The road to an ATTR-CM diagnosis can be complex and frustrating

Awareness among patients, and even physicians, remains low, which results in ATTR-CM being significantly underdiagnosed.

  • Underdiagnosis and delayed diagnosis occur because the symptoms of ATTR-CM mimic those of other more common causes of heart failure.
  • Some ATTR-CM patients report visiting up to 5 different doctors before receiving the correct diagnosis.

Talking to your doctor and confirming an accurate diagnosis is key if you suspect ATTR-CM

Watch Dempsey’s story about his early ATTR-CM diagnosis.

It's important to share any symptoms you are experiencing with your doctor.
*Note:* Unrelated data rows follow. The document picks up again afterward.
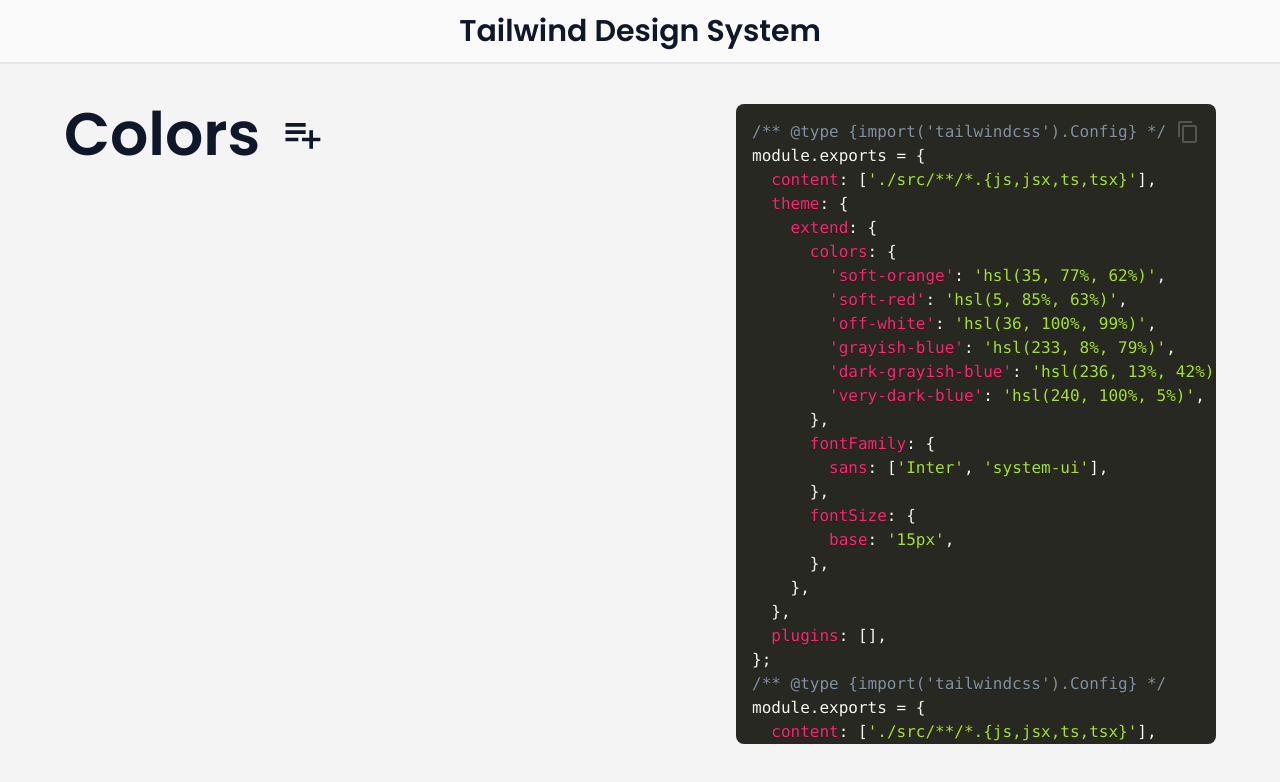
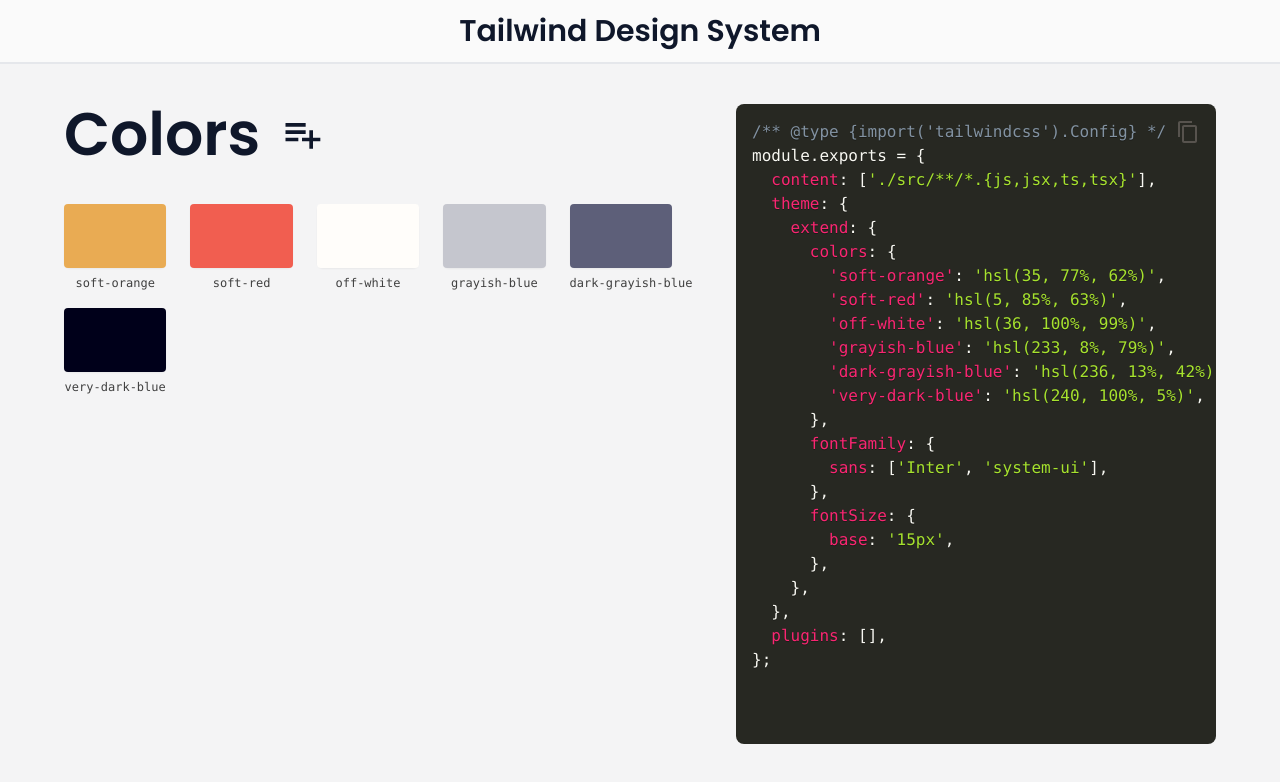
Before and after one commit to Luzefiru/tailwind-config-generator, a React (Create React App) app: page / in a window 1280 px wide. Shown: the top 782 px of the page. Built offline with nearby package versions, Linux system fonts and the light colour scheme; the HTML template or start-up script is replaced by a standard one.

Commit message:
feat: add ColorCard Design

```diff
--- a/src/App.tsx
+++ b/src/App.tsx
@@ -1,4 +1,5 @@
 import CodeBlock from './components/ui/CodeBlock';
+import ColorCard from './components/ColorCard';
 import { ToastContainer } from 'react-toastify';
 import 'react-toastify/dist/ReactToastify.css';
 
@@ -9,8 +10,8 @@
         <div className="text-3xl font-semibold">Tailwind Design System</div>
       </header>
       <main className="grid grid-cols-1 xl:grid-cols-12 mx-4 lg:mx-16">
-        <section className="col-span-7 mr-6">
-          <div className="flex gap-4 items-center">
+        <section className="col-span-7 mr-16">
+          <div className="flex gap-4 mb-10 items-center">
             <h1 className="text-6xl font-semibold">Colors</h1>
             <button className="rounded-md p-1 hover:bg-zinc-200 transition-colors">
               <svg
@@ -29,6 +30,14 @@
                 </g>
               </svg>
             </button>
+          </div>
+          <div className="grid grid-cols-5 gap-6 gap-y-10">
+            <ColorCard name="soft-orange" value="hsl(35, 77%, 62%)" />
+            <ColorCard name="soft-red" value="hsl(5, 85%, 63%)" />
+            <ColorCard name="off-white" value="hsl(36, 100%, 99%)" />
+            <ColorCard name="grayish-blue" value="hsl(233, 8%, 79%)" />
+            <ColorCard name="dark-grayish-blue" value="hsl(236, 13%, 42%)" />
+            <ColorCard name="very-dark-blue" value="hsl(240, 100%, 5%)" />
           </div>
         </section>
         <section className="col-span-5 overflow-y-hidden mt-10 xl:mt-0">
@@ -64,27 +73,4 @@
   },
   plugins: [],
 };
-/** @type {import('tailwindcss').Config} */
-module.exports = {
-  content: ['./src/**/*.{js,jsx,ts,tsx}'],
-  theme: {
-    extend: {
-      colors: {
-        'soft-orange': 'hsl(35, 77%, 62%)',
-        'soft-red': 'hsl(5, 85%, 63%)',
-        'off-white': 'hsl(36, 100%, 99%)',
-        'grayish-blue': 'hsl(233, 8%, 79%)',
-        'dark-grayish-blue': 'hsl(236, 13%, 42%)',
-        'very-dark-blue': 'hsl(240, 100%, 5%)',
-      },
-      fontFamily: {
-        sans: ['Inter', 'system-ui'],
-      },
-      fontSize: {
-        base: '15px',
-      },
-    },
-  },
-  plugins: [],
-};
 `;
--- /dev/null
+++ b/src/components/ColorCard.tsx
@@ -0,0 +1,36 @@
+import { useState, useRef } from 'react';
+
+interface PropTypes {
+  name: string;
+  value: string;
+}
+
+export default function ColorCard({ name, value }: PropTypes) {
+  const [isShowingValue, setIsShowingValue] = useState(false);
+  const ColorCardText = useRef(null);
+
+  return (
+    <div className="bg-white w-full rounded-md shadow-sm cursor-pointer relative">
+      <div
+        style={{ backgroundColor: value }}
+        className="h-16 w-full rounded"
+        onMouseEnter={(e) => {
+          if (e.target !== ColorCardText.current) {
+            setIsShowingValue(!isShowingValue);
+          }
+        }}
+        onMouseLeave={(e) => {
+          if (e.target !== ColorCardText.current) {
+            setIsShowingValue(!isShowingValue);
+          }
+        }}
+      ></div>
+      <div
+        ref={ColorCardText}
+        className="text-[0.75rem] font-medium text-neutral-700 min-w-full whitespace-nowrap absolute -bottom-[1.5rem] text-center cursor-text"
+      >
+        <code>{isShowingValue ? value : name}</code>
+      </div>
+    </div>
+  );
+}
```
Diagnosing ATTR-CM early is important so that you can begin appropriate treatment.

Clinical tests to look for signs that may suggest ATTR-CM

Initial tests

Your cardiologist may first order the following tests to assess how your heart is working and look for signs of ATTR-CM. These tests may include:

Electrocardiogram (ECG)

  • Reads electrical signals from your heart
  • Can reveal conditions like irregular heartbeat (ie, atrial fibrillation), among other findings, that may be related to ATTR-CM

Echocardiogram (ECHO)

  • Uses sound waves to create images of your heart
  • Findings help determine the speed and direction of blood flow in the heart
  • Findings associated with ATTR-CM include, but are not limited to, heart failure with preserved ejection fraction (HFpEF), which relates to the amount of blood that passes through the heart with each beat

Cardiac magnetic resonance imaging (Cardiac MRI)

  • Uses radio waves, magnets, and a computer to create images of your heart to look for abnormalities

While none of these tests are typically used to confirm an ATTR-CM diagnosis, they can help your doctor learn more about your heart and determine the need for additional diagnostic testing.

Ruling out another type of amyloidosis affecting your heart

Your doctor must rule out another form of cardiac amyloidosis, known as light-chain amyloidosis (AL):

  • This is an important step, as AL amyloidosis and ATTR-CM are managed in different ways
  • AL amyloidosis is ruled out using blood and urine tests

Diagnostic tests

Once AL amyloidosis is ruled out, your doctor may use the following tests to diagnose ATTR-CM:

Nuclear Scintigraphy—a noninvasive imaging test
  • A small amount of dye is injected into your body
  • After 1-3 hours, a special camera takes images of your body
  • These images can help your doctor understand if transthyretin (TTR) amyloid fibrils are present in your heart
  • Also referred to as a PYP (pyrophosphate) scan
Cardiac Biopsy—samples taken from your heart muscle tissue
  • Your cardiologist conducts the biopsy while you are awake
  • If amyloid fibrils are found in the removed tissue sample, it is sent out to a lab
  • The lab can help determine if they are TTR amyloid strands or not
  • Your doctor may also do biopsies from other parts of your body—but a cardiac biopsy is more accurate to detect ATTR-CM

If you are diagnosed with ATTR-CM, genetic testing and counseling is recommended to determine whether you have the wild-type or hereditary type

Genetic Testing

  • Will help confirm or rule out the hereditary form of ATTR-CM (hATTR)
  • Determines whether family members are at risk, as the mutation that causes hATTR can be passed down
  • Usually performed using blood or saliva samples
Genetic counseling before and after testing helps patients and their family members understand: the test results and potential steps to take.

With ATTR-CM it’s important to be proactive. If you’re experiencing unresolved symptoms, talk to your doctor as soon as possible to confirm or rule out the disease.